Strozzapreti Is The Unique Pasta Shape That May Have A Dark History

For much of Italian history, pasta and politics have gone hand and hand. The Manfredi Lunghi pasta shape is named after a 13th-century Sicilian king. When one Italian Futurist, Filippo Tommaso Marinetti, satirically suggested that pasta was an outdated dish in the early 1900s, it inspired such an impassioned uprising as to evoke a small Civil War. Today, we're deep-diving into another perhaps lesser-known pasta shape inspired by historical and social influences. Introducing strozzapreti (aka lunghetti), which resembles a more twisted cavatelli, and is made from a simple combination of flour and water — no eggs.

Before the Kingdom of Italy was established in 1861, Emilia-Romagna belonged to the Church-State. Priests regularly showed up door-to-door to collect taxes, typically around lunchtime, and always demanded to be fed by whatever household they happened to be visiting. Under the oppressive Papal State, if the northern Italian people couldn't afford to feed them, priests would sometimes confiscate their eggs as an alternative payment, leaving the people to figure out how to make pasta with just flour and water — and they weren't happy about it.

Now that they had their eggs swiped, they were naming their new flour-and-water pasta "strozzapreti," Italian for "priest strangler." Per the lore, the hope was that whenever priests visited households in Emilia-Romagna, they would be served the pasta and choke on it. The twisted, elongated shape of the strozzapreti might have been designed to resemble the ropes that 19th-century Italians used to hang criminals. 

How to make strozzapreti at home

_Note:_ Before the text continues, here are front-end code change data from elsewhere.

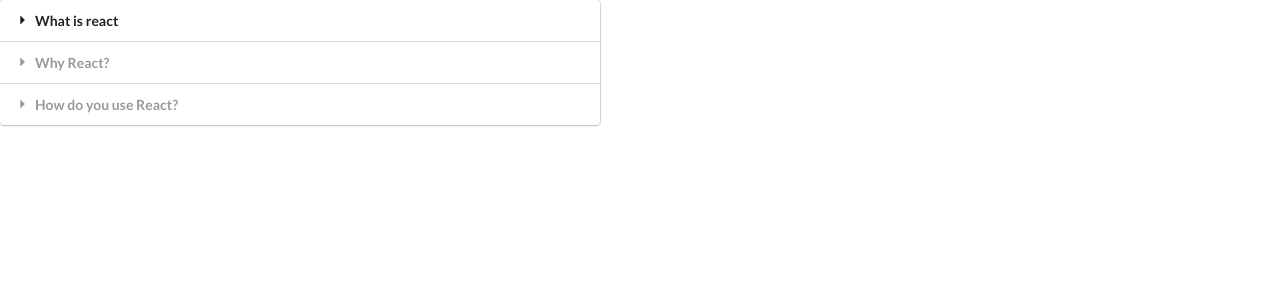
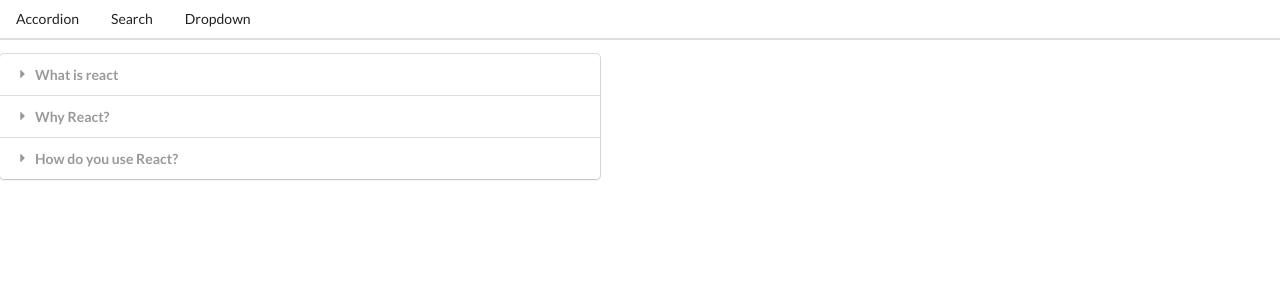
Before and after one commit to derekchou3704/react-widgets, a React (Create React App) app: page / in a window 1280 px wide. Shown: the top 300 px of the page. Built offline with nearby package versions, Linux system fonts and the light colour scheme.

Commit message:
Setup for the basic structure of navigation

```diff
--- a/src/App.js
+++ b/src/App.js
@@ -4,6 +4,7 @@
 import Dropdown from './components/Dropdown'
 // import Translate from './components/Translate'
 import Route from './components/Route'
+import Header from './components/Header'
 
 const items = [
     {
@@ -42,6 +43,7 @@
 
     return (
         <div>
+            <Header />
             <Route path="/">
                 <Accordion items={items} />
             </Route>
--- /dev/null
+++ b/src/components/Header.js
@@ -0,0 +1,22 @@
+import React from 'react'
+
+const Header = () => {
+    return (
+        <div className="ui secondary pointing menu">
+            <a href="/" className="item">
+                Accordion
+            </a>
+            <a href="/list" className="item">
+                Search
+            </a>
+            <a href="/dropdown" className="item">
+                Dropdown
+            </a>
+            {/* <a href="/translate" className="item">
+                Translate
+            </a> */}
+        </div>
+    )
+}
+
+export default Header
```
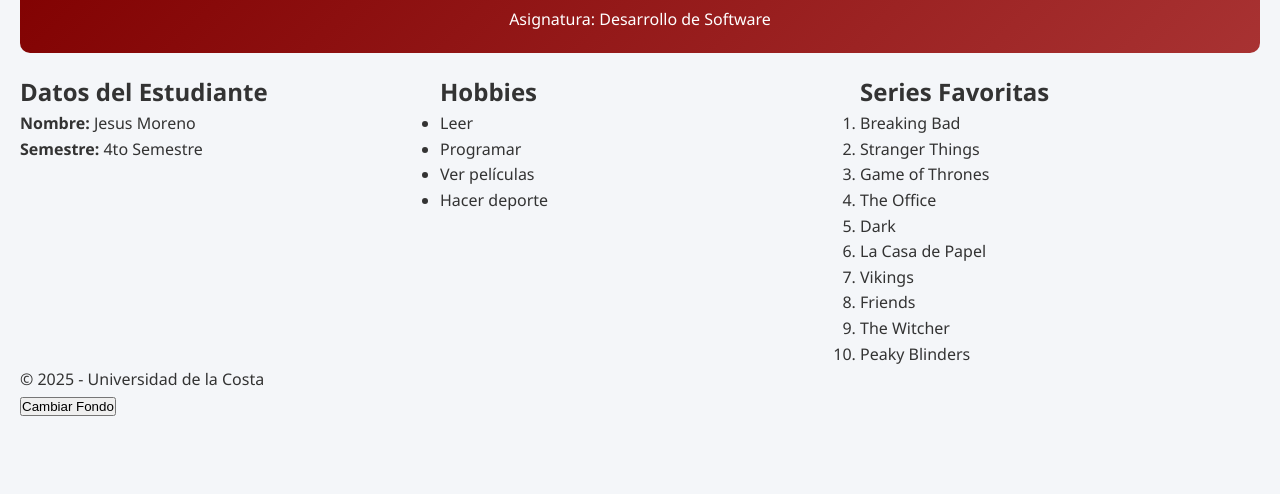
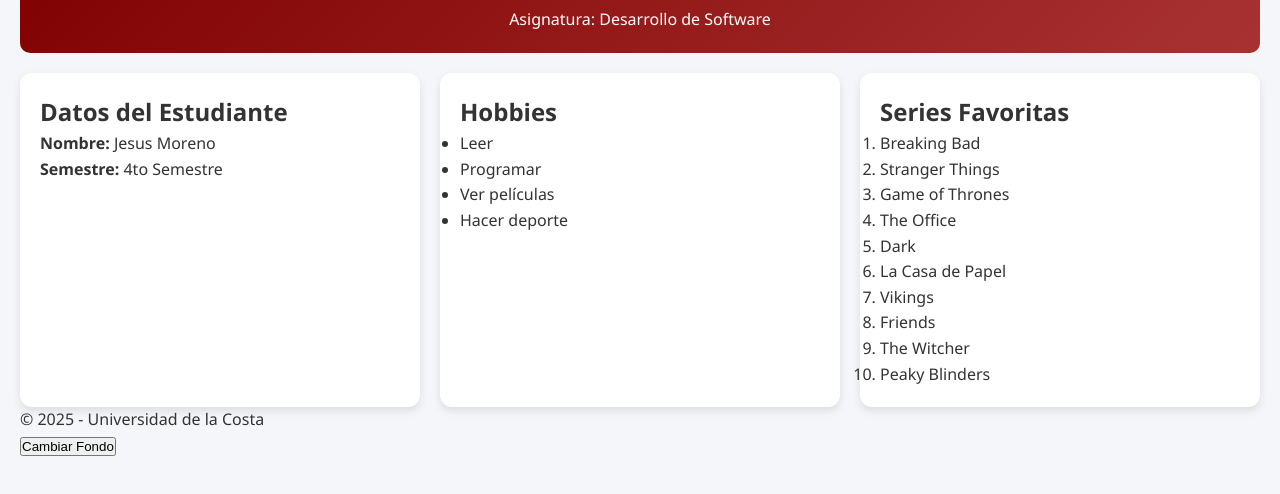
Before and after one commit to JesusMoreno06/Actividad1, a plain HTML site: page index.html in a window 1280 px wide. Shown: the part 94-588 px from the top of the page. Drawn offline with Linux system fonts and the light colour scheme.

Commit message:
14 Añadido estilo para las tarjetas con fondo, padding, bordes redondeados y sombra

```diff
--- a/style.css
+++ b/style.css
@@ -31,3 +31,15 @@ main {
   grid-template-columns: repeat(auto-fit, minmax(280px, 1fr));
   gap: 20px; /* Separación entre tarjetas */
 }
+
+.card {
+  background: white;
+  padding: 20px;
+  border-radius: 12px;
+  box-shadow: 0 4px 8px rgba(0,0,0,0.1); /* Sombra ligera */
+  transition: transform 0.2s ease;
+}
+
+.card:hover {
+  transform: scale(1.03);
+}
```
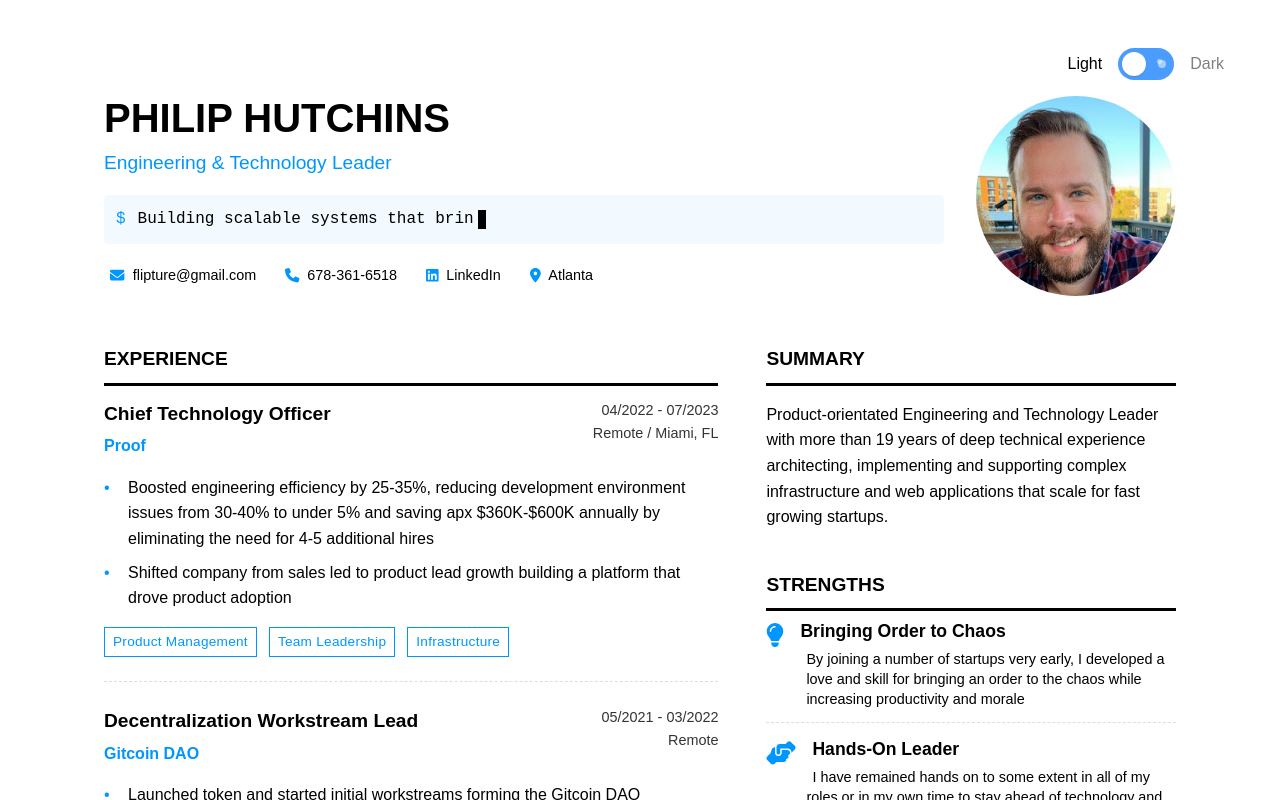
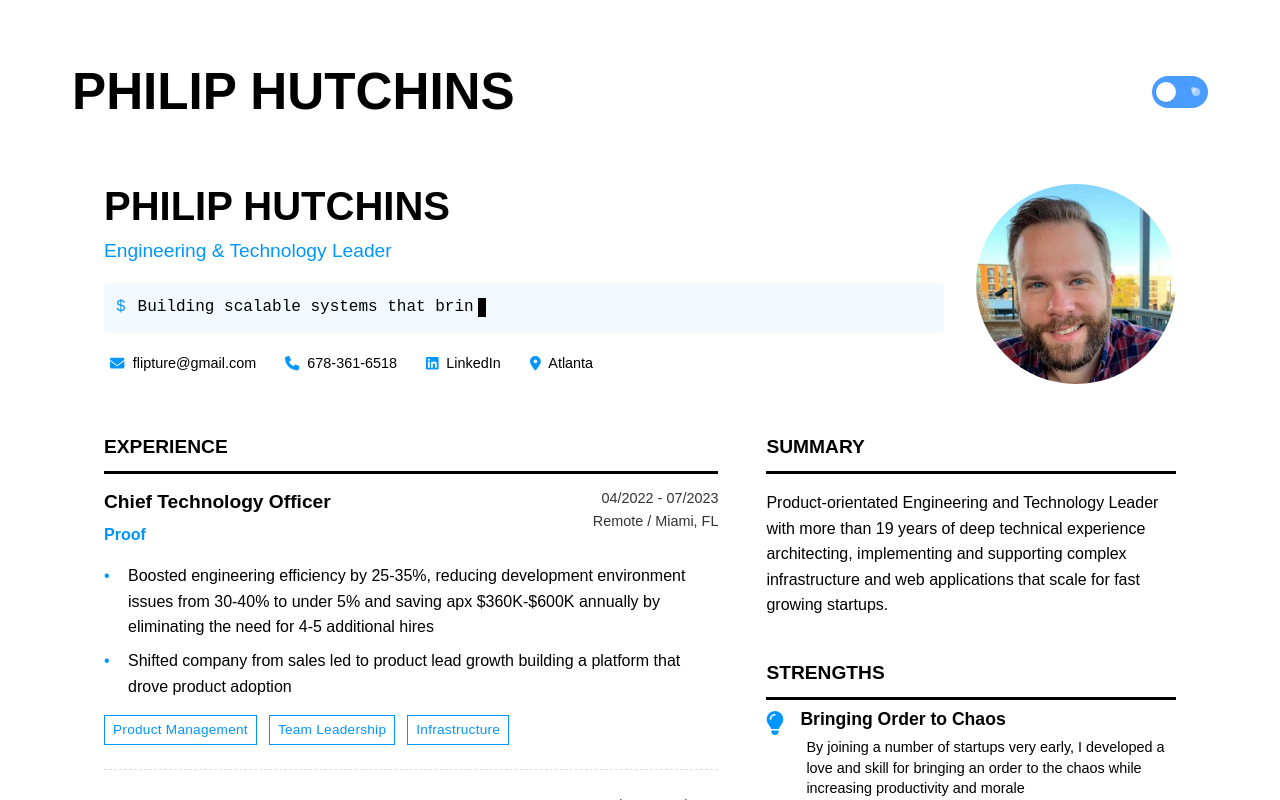
Before and after one commit to phutchins/interactiveresume, a Vue app: page / in a window 1280 px wide. Shown: the top 800 px of the page. Built offline with nearby package versions, Linux system fonts and the light colour scheme.

Commit message:
Restructure header with name and theme toggle, update styling

```diff
--- a/src/App.vue
+++ b/src/App.vue
@@ -18,12 +18,11 @@ const toggleDarkMode = () => {
 <template>
   <div :class="{ 'dark-mode': isDarkMode }" class="app">
     <div class="resume-container">
-      <div class="theme-toggle-container">
-        <span class="theme-label" :class="{ 'active': !isDarkMode }">Light</span>
+      <div class="header-container">
+        <h1>PHILIP HUTCHINS</h1>
         <div class="theme-toggle" @click="toggleDarkMode" :class="{ 'active': isDarkMode }">
           <div class="toggle-dot"></div>
         </div>
-        <span class="theme-label" :class="{ 'active': isDarkMode }">Dark</span>
       </div>
       <Resume />
     </div>
@@ -80,25 +79,14 @@ html, body {
   padding: 2rem;
 }
 
-.theme-toggle-container {
-  position: absolute;
-  top: 1rem;
-  right: 1rem;
+.header-container {
   display: flex;
+  justify-content: space-between;
   align-items: center;
-  gap: 1rem;
-  z-index: 10;
-}
+  margin-bottom: 2rem;
 
-.theme-label {
-  font-size: 1rem;
-  color: var(--text-color);
-  opacity: 0.5;
-  transition: opacity 0.3s ease;
-  user-select: none;
-
-  &.active {
-    opacity: 1;
+  h1 {
+    margin: 0;
   }
 }
 
@@ -166,8 +154,8 @@ html, body {
     left: 0.25rem;
     top: 50%;
     transform: translateY(-50%);
-    width: 1.5rem;
-    height: 1.5rem;
+    width: 1.25rem;
+    height: 1.25rem;
     background-color: white;
     border-radius: 50%;
     transition: all 0.3s ease;
@@ -175,7 +163,7 @@ html, body {
   }
 
   &.active .toggle-dot {
-    transform: translate(1.5rem, -50%);
+    transform: translate(1.75rem, -50%);
     background-color: white;
 
     &::before {
```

This isn't the only theory as to how strozzapreti's dark name originated. Another story says that a traveling priest once stopped at an Italian convent and demanded to be fed. He was so hungry that when the sisters fed him the pasta, he ate it so quickly that he choked, and was swiftly revived by a sisterly smack to the back of the head. The original recipe might have also been inspired by necessity in the winter months when chickens lay substantially fewer eggs. 

Today, strozzapreti is an empowering reminder of the Romagna region's anarcho-socialist history — and it's also a great way for novice foodies to try making their own pasta. Strozzapreti is a simple combination of semolina flour, all-purpose flour, salt, and warm water — no pasta-maker necessary. To make a batch, the dough is assembled, sliced into thin strips (a pizza cutter works well for this step), rolled by hand, twisted, and boiled. The result is a chewy, spongey bite (as long as you remember to sift the flour first). Individual pasta strands can be varying lengths, but consistently remain roughly 3 millimeters thick.

Since strozzapreti is traditionally a working-class dish, it was typically dressed in olive oil and Parmesan. Now, modern home cooks can get creative and serve their strozzapreti with whatever ingredients they prefer. Roasted tomatoes, mushrooms and ricotta, clams and tomato sauce, sausage and broccolini, zucchini and squash blossoms, or wild boar ragù would all make delicious pairings.